I am working in the field of sports history on a project that brings my diverse interests together: a study of the World Cup of soccer as world history.
I am using the World Cup as a vehicle for analyzing the relationship between sports and global trends, such as shifting political relationships, economic patterns, and race and gender in the modern world.
I like working in the place where these worlds—sports and global movements—come together.
In addition to writing on the history of the World Cup, I continued my research on a Jewish sports organization, Hakoah, that thrived in the 1920s and ’30s in Vienna, Austria. My jersey (pictured) is based on a model from the interwar period.
At the time, Vienna had strong anti-Semitic undercurrents. The club was founded as a way to give Viennese Jews an opportunity to participate in sports, assert their collective identity, and fight contemporary stereotypes and prejudices.

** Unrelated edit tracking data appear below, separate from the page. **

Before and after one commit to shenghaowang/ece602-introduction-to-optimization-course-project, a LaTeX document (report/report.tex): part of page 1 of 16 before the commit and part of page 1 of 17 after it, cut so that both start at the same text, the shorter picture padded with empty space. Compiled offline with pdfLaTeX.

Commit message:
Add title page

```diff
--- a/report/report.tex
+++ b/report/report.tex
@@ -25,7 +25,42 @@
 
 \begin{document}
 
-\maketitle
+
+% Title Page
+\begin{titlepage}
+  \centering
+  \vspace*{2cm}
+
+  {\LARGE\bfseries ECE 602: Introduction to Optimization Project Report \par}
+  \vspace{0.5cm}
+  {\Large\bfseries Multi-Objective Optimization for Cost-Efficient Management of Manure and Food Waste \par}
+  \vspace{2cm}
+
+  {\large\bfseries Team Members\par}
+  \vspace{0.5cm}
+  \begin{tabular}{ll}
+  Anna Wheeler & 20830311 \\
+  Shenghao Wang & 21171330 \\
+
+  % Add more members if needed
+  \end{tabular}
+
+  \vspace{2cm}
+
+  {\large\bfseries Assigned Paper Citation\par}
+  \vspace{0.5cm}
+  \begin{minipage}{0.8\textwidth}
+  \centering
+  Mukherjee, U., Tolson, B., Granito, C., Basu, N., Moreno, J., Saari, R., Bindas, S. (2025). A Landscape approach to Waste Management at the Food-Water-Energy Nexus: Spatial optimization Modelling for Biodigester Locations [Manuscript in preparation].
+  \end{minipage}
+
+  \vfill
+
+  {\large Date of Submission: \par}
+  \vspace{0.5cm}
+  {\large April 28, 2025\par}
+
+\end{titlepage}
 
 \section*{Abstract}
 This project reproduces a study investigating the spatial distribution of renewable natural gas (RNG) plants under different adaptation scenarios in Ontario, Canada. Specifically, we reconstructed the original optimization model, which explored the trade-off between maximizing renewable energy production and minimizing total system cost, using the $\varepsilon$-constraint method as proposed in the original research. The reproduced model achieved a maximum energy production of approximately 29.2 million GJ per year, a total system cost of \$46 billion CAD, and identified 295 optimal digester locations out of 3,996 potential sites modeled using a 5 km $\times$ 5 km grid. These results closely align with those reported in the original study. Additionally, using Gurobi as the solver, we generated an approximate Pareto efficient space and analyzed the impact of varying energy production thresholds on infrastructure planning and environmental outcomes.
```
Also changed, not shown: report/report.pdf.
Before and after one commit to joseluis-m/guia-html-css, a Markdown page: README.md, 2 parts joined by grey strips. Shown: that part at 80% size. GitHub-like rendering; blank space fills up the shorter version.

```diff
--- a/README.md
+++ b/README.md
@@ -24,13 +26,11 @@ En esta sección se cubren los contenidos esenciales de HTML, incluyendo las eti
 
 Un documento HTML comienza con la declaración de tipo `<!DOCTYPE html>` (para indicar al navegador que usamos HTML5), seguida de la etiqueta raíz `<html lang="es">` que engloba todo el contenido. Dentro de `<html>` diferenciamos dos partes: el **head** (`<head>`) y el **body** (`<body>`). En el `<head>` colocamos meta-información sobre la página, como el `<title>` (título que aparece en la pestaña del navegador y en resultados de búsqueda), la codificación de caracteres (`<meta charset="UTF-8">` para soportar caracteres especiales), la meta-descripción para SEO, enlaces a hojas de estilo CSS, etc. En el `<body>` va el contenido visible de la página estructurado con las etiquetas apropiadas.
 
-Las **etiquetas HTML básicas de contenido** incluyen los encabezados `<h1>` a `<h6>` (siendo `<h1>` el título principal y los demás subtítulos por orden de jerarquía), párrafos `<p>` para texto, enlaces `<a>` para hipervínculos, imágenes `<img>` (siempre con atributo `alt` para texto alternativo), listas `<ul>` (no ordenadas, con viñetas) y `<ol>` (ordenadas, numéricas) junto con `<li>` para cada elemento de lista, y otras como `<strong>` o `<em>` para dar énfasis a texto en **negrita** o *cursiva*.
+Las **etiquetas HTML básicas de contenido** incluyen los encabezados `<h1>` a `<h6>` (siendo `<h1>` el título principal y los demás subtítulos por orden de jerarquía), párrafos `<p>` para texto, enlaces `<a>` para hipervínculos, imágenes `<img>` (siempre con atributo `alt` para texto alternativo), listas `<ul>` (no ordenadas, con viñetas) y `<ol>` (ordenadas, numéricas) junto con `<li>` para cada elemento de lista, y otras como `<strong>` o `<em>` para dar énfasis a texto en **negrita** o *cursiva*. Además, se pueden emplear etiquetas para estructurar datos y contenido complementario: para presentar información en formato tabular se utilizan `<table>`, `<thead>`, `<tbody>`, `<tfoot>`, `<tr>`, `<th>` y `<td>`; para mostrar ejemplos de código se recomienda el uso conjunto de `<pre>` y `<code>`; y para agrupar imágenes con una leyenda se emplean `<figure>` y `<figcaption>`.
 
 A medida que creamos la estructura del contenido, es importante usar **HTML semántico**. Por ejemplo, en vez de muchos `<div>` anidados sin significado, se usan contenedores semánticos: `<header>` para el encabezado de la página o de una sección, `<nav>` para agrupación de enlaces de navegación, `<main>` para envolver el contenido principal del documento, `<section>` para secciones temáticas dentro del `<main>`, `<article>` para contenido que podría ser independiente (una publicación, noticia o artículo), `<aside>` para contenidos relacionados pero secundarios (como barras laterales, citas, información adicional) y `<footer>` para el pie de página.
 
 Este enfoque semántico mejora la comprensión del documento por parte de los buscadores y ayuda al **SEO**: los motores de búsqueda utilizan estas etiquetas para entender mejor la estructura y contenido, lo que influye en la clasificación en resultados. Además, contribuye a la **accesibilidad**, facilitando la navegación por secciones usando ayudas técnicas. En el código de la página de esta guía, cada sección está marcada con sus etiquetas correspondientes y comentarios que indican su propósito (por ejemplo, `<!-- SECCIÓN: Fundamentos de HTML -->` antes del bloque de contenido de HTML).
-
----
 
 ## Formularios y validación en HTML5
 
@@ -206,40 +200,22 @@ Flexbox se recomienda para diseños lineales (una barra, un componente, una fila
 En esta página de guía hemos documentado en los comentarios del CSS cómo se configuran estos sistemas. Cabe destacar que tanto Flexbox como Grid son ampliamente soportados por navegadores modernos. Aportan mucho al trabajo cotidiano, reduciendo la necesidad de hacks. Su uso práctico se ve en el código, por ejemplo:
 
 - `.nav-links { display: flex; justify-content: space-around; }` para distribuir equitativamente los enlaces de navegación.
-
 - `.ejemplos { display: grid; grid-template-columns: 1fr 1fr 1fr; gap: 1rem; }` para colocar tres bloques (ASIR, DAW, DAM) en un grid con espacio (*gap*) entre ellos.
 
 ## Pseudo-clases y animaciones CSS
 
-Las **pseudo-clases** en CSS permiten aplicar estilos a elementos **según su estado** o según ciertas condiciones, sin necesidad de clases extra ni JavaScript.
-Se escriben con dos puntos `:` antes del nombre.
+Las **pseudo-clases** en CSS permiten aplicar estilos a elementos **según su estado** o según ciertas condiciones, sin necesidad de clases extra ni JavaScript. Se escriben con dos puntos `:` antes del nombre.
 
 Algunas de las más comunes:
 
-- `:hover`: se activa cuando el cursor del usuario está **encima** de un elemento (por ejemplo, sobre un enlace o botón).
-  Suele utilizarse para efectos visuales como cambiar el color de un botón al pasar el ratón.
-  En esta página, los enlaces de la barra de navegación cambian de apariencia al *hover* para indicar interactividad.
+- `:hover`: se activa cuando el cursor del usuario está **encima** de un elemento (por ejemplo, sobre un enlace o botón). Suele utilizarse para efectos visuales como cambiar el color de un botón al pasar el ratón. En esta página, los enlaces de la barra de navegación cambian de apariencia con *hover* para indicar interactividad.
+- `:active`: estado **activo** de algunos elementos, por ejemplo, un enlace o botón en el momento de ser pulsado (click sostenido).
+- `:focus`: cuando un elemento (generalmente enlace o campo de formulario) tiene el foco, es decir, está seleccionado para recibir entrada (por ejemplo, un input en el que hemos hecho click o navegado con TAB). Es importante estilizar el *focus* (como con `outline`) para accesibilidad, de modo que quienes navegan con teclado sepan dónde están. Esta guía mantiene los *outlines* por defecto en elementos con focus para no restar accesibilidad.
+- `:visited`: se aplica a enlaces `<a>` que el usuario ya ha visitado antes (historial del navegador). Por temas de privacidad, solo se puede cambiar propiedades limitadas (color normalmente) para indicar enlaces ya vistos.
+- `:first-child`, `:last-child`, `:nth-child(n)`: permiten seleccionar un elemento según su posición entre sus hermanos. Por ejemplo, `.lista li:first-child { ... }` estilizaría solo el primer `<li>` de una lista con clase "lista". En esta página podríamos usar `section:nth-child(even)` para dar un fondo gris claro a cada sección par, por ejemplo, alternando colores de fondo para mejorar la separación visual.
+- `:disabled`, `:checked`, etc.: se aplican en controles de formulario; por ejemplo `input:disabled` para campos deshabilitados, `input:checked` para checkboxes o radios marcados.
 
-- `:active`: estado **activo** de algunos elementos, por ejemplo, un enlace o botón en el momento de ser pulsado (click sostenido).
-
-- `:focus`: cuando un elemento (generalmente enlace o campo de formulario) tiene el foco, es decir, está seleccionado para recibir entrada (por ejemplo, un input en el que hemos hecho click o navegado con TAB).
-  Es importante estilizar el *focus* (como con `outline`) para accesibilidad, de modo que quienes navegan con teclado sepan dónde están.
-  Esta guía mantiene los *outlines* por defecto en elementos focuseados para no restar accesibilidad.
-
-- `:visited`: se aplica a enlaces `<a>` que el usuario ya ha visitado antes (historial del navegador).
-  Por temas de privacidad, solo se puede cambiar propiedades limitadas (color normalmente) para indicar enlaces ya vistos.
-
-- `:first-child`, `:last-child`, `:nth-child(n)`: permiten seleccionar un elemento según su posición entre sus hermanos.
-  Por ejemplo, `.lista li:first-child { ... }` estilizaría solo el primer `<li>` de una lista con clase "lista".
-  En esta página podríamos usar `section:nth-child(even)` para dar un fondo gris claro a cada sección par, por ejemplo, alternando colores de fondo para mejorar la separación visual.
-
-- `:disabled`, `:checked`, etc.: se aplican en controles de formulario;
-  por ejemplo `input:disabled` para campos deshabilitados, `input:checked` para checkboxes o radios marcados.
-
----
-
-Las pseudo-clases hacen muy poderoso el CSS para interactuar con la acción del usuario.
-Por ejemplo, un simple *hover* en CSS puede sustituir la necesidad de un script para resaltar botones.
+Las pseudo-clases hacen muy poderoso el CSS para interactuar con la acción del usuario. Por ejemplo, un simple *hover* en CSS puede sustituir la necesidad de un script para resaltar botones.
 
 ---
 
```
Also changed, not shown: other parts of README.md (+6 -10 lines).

Teaching at a liberal arts college
I came to Gettysburg College from the University of North Carolina at Charlotte, which is a big state school. I remember immediately recognizing that in a liberal arts college I worked at least five times harder than I had in Charlotte. But I enjoyed it a lot more.
I was lucky to be able to come here and work at an institution that values close contact with students. It is always fascinating to watch students grow academically and to develop their own intellectual signatures.
Prof. William D. Bowman is the Johnson Distinguished Teaching Professor in the Humanities. As a professor of history, for which he served the department as chair, he received the award for Distinguished Teaching in 2018.